29 Aug Rising non-commodity costs – A challenge but also an opportunity
A range of different energy bill costs are rising in January as detailed by Ofgem this month.
There was a time when the rising wholesale cost of gas and electricity was the greatest challenge in buying energy – back in 2012, the commodity cost of electricity made up around 75% of commercial users’ energy bills. But times have changed. Non-commodity costs have been rising steadily and currently account for around half of your energy bill. And with further rises coming into play in early 2018, now is the time to make sure you have a full and clear picture of your energy consumption and costs.

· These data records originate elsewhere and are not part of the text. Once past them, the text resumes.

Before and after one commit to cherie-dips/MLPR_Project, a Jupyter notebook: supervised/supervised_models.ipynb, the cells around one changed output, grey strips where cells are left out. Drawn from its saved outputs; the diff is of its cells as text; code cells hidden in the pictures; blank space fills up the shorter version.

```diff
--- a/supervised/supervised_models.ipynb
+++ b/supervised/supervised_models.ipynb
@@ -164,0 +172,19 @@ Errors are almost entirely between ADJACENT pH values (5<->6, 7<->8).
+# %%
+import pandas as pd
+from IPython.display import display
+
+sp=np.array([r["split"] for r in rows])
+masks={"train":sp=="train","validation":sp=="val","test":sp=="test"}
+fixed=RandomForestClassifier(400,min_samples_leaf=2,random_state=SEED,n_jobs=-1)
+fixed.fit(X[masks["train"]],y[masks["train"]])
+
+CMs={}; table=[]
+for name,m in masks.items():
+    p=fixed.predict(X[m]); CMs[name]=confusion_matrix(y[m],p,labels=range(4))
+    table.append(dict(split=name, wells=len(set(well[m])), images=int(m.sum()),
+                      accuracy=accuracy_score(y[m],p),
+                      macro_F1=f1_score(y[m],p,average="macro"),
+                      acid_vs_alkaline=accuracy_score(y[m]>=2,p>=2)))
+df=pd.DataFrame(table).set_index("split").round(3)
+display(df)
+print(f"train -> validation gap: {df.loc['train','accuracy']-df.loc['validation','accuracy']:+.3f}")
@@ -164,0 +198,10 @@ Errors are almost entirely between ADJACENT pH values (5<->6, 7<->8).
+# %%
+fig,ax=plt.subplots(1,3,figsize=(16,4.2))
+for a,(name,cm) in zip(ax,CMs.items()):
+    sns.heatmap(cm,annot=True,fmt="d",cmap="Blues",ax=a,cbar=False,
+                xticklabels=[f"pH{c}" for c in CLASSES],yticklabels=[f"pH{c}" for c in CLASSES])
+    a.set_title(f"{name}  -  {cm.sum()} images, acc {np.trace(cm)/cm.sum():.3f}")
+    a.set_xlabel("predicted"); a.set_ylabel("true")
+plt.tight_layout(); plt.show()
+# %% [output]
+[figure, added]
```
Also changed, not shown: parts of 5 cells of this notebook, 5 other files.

What are non-commodity costs?
These are compulsory costs that relate to the delivery of electricity to a customer, but aren’t part of the price of the energy itself. Some charges cover the various costs associated with the delivery of energy – so network costs, balancing the grid and the delivery of electricity to the meter. Others are policy costs, introduced to support government environmental obligations and subsidize energy efficiency schemes. The main non-commodity costs include Renewables Obligation, Feed in Tariff, Transmission Use of System, Distribution Use of System, Balancing Use of System, Contracts for Difference and Capacity Market charges.
2018 will see a range of changes in non-commodity costs – this will result in total increases of around £18 per MWhr, or 20% of billed energy. Here are some of the key changes –
Renewables Obligation – Shift from compensation to exemption Designed to support large-scale renewable electricity generation and protect jobs and investment in UK industries, the renewables obligation exemption for Energy Intensive Industries (EIIs) will take effect from 1 January 2018, subject to parliamentary approval. EIIs are currently refunded for up to 85% of their eligible electricity, funded through general taxation. Under the new approach, they will be exempt from the indirect costs of the Renewables Obligation scheme and these will be recouped from other energy consumers.
So, while EIIs will benefit, other consumers are set to see their energy costs increase – according to Ofgem’s own impact assessment, non-EII heavy energy users will now see an annual increase of between £23,400 and £107,400 from 1st Jan 2018.
Transmission Network Use of System (TNUoS) charges will rise by around £4 per MWhr and will move away from “Triad” based charging over the next three years.
DCP 288 Distribution Use of System charges will increase for many 11kV and 33kV connected customers when DCP 288 comes into effect in April 2018. Click here to read more. (link to June blog)
Capacity Market charges will rise by up to £7 based on peak-period usage between December 2017 and February 2018 (just as the changes to TNUOS reduces the peak-period focus).
RO and FiT contributions will rise by around £3 per MWhr 6%.
Line loss charging will also change – with losses charged to customers in Southern and Eastern England and Wales due to increase by between £4 and £8 per MWhr from April 2018.
And The Good News
As the differential between “red zone” and other periods is being deliberately reduced, industrial and commercial users have less room than before to avoid grid charges. But there are a number of favourable trends at play that will help to negate some of the impact of rising costs. Industrial and commercial consumers are managing their energy use in ever more innovative ways; increasingly turning to technology that allows them to manage the timing of their consumption and avoid high demand periods.
Energy Efficiency is firmly on the agenda – as charges increase, the case for investment in projects which may have previously failed a hurdle rate test will improve.
Move to Flexible Contracting With wholesale energy volatility increasing – as outlined in the recent National Grid Future Energy Scenarios – the case for moving to flexible contracting is improving, allowing users to avoid high cost periods and benefit fully from lower cost periods.
Grid Balancing – the value of services to National Grid such as Dynamic Frequency Response is increasing.
Self-Generation and Storage on the rise – industrial and commercial consumers are increasingly looking to off-grid, onsite renewable energy generation or batteries to power their operations and avoid peak demand charges. More than 2 gigawatts of onsite renewable energy were installed or financed at commercial and industrial premises in 2016 in the US alone. And this trend looks set to continue.
Be Prepared – Know Your Energy Costs
So non-commodity charges are set to continue to rise and they are increasingly complex. It has never been more important to have a complete picture of your energy costs.
We are committed to developing tools to support commercial energy users’ needs. Our unique platform is able to present fully accurate, real-time cost-of-energy at site and sub-site level. We are also creating tools to help ensure that flexible contracts are accurately and transparently priced. What’s more, the detail of our fully-costed energy consumption data makes the development and post-implementation tracking of investment cases far simpler and more accurate.